It took me plenty of searching to find an old card reader that could read such cards, but found one in the end. Unfortunately, it didn’t seem to work, i.e. no drive letter appeared and when I inserted the memory card, Windows Explorer would stop responding. I tried a few different cables, ports and then my laptop just to also rule out a bad connection, but go no further.

With the card reader still plugged in to my laptop, I started chatting away with them and after something like 10 minutes, I made one last attempt of unplugging and plugging in the card reader and after about a minute, the drive letter finally showed up. However, when I tried going in, of course Windows Explorer stopped responding. I then tried via the command prompt and was able to navigate into the DCIM folder.

After getting this far, I attempted to start copying the files to the hard disk with the robocopy utility and it spent a long time reading each file, sometimes 2-3 minutes. Roughly every 8 to 10 files gave a dreaded Cyclic Redundancy Check fail:


Anyway, at the rate it was going and 259 pictures in the folder, they decided to head off, leaving my computer to do its job and come back another day. To my surprise, when I came back an hour later, it had completed the copy with quite a number of failed files.

I decided to rerun the robocopy process and this time it copied all but one file, reading each file in 5 to 10 seconds compared to the several minutes earlier. With one final copy attempt, it successfully read that last file.

I do recall observing something similar in the past, but nowhere as severe as this card. I remember the card was extremely slow to read, but sped up during the copy process, giving an impression that the power was reviving the flash.

So for anyone who has an old memory card that does not show up or difficult to read, try leaving it in the card slot for an hour or two, then try accessing it again. :wink:


Sounds more like the repeated accesses were causing the card’s controller to initiate its defect management strategies, which remapped some questionable areas.
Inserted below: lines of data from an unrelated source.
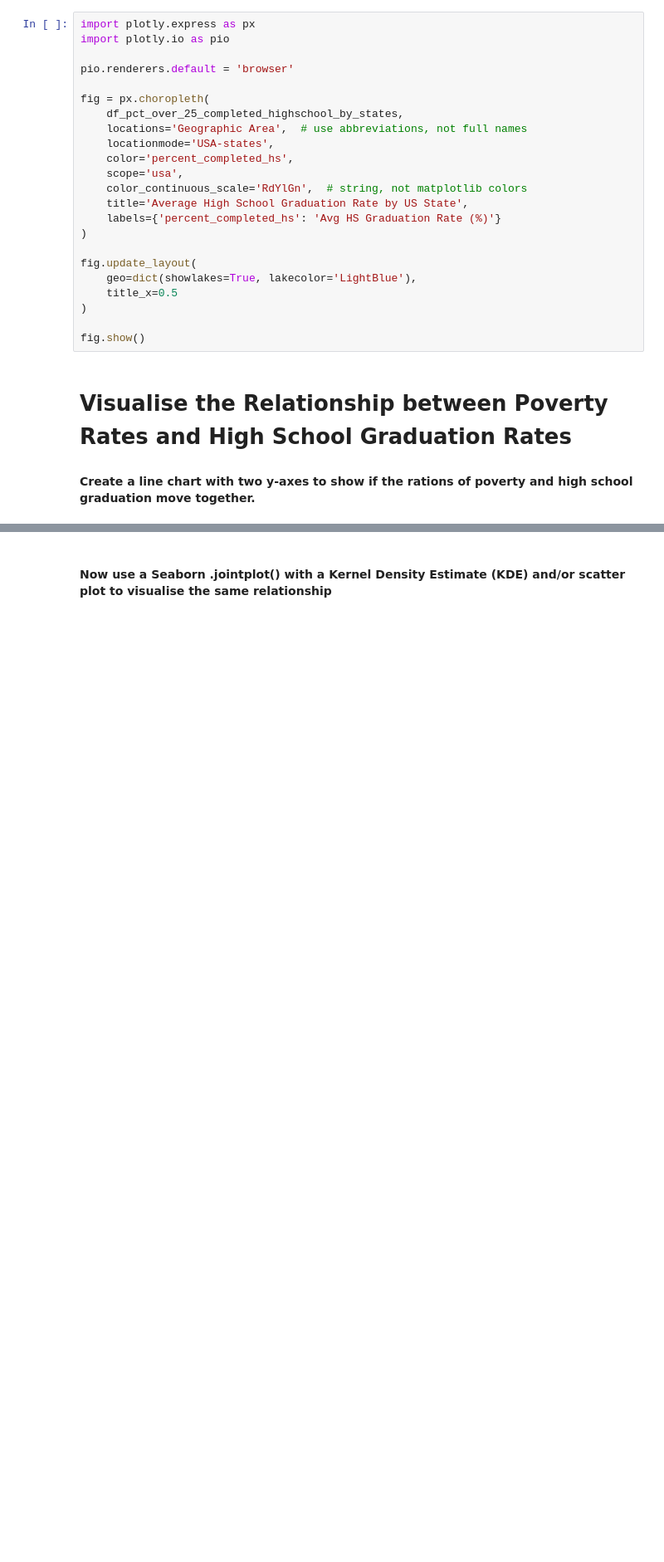
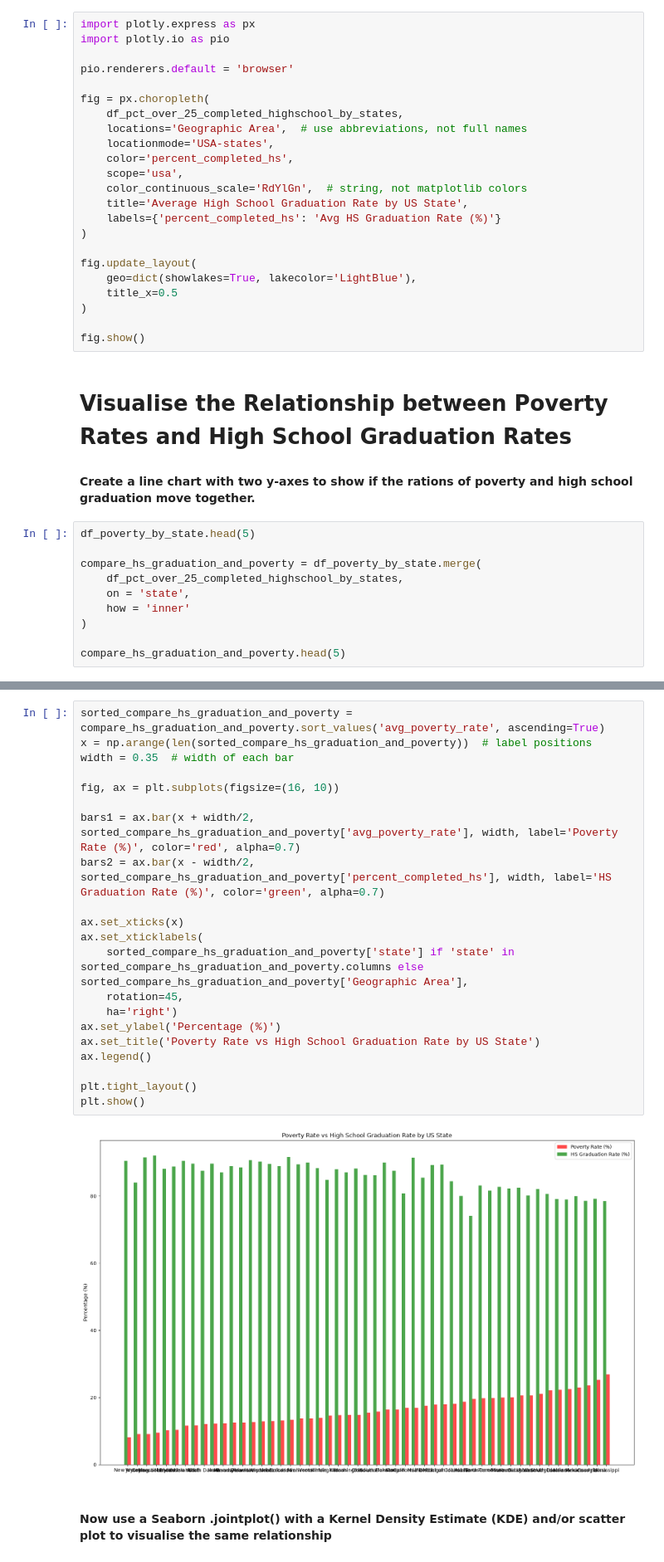
Before and after one commit to LegradiK/us_police_incidents_analysis, a Jupyter notebook: us_police_incidents_analysis.ipynb, the cells around one changed output, grey strips where cells are left out. Shown at 83% size. Drawn from its saved outputs; the diff is of its cells as text; blank space fills up the shorter version.

```diff
--- a/us_police_incidents_analysis.ipynb
+++ b/us_police_incidents_analysis.ipynb
@@ -495,3 +495,13 @@ fig.show()
 # Visualise the Relationship between Poverty Rates and High School Graduation Rates
 
 #### Create a line chart with two y-axes to show if the rations of poverty and high school graduation move together.
+# %%
+df_poverty_by_state.head(5)
+
+compare_hs_graduation_and_poverty = df_poverty_by_state.merge(
+    df_pct_over_25_completed_highschool_by_states,
+    on = 'state',
+    how = 'inner'
+)
+
+compare_hs_graduation_and_poverty.head(5)
@@ -498,3 +515,26 @@ fig.show()
+# %%
+sorted_compare_hs_graduation_and_poverty = compare_hs_graduation_and_poverty.sort_values('avg_poverty_rate', ascending=True)
+x = np.arange(len(sorted_compare_hs_graduation_and_poverty))  # label positions
+width = 0.35  # width of each bar
+
+fig, ax = plt.subplots(figsize=(16, 10))
+
+bars1 = ax.bar(x + width/2, sorted_compare_hs_graduation_and_poverty['avg_poverty_rate'], width, label='Poverty Rate (%)', color='red', alpha=0.7)
+bars2 = ax.bar(x - width/2, sorted_compare_hs_graduation_and_poverty['percent_completed_hs'], width, label='HS Graduation Rate (%)', color='green', alpha=0.7)
+
+ax.set_xticks(x)
+ax.set_xticklabels(
+    sorted_compare_hs_graduation_and_poverty['state'] if 'state' in sorted_compare_hs_graduation_and_poverty.columns else sorted_compare_hs_graduation_and_poverty['Geographic Area'],
+    rotation=45,
+    ha='right')
+ax.set_ylabel('Percentage (%)')
+ax.set_title('Poverty Rate vs High School Graduation Rate by US State')
+ax.legend()
+
+plt.tight_layout()
+plt.show()
+# %% [output]
+[figure, added]
 # %% [markdown]
 #### Now use a Seaborn .jointplot() with a Kernel Density Estimate (KDE) and/or scatter plot to visualise the same relationship
 # %% [markdown]
```
Also changed, not shown: parts of 1 cell of this notebook.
The long-term stability of such a card is questionable, and since they are so cheap it would be risky to continue to use one for anything important.

Really, the handling of a failing memory card should be directed at recovering whatever is needed from it (if there is anything) prior to throwing it in the trash.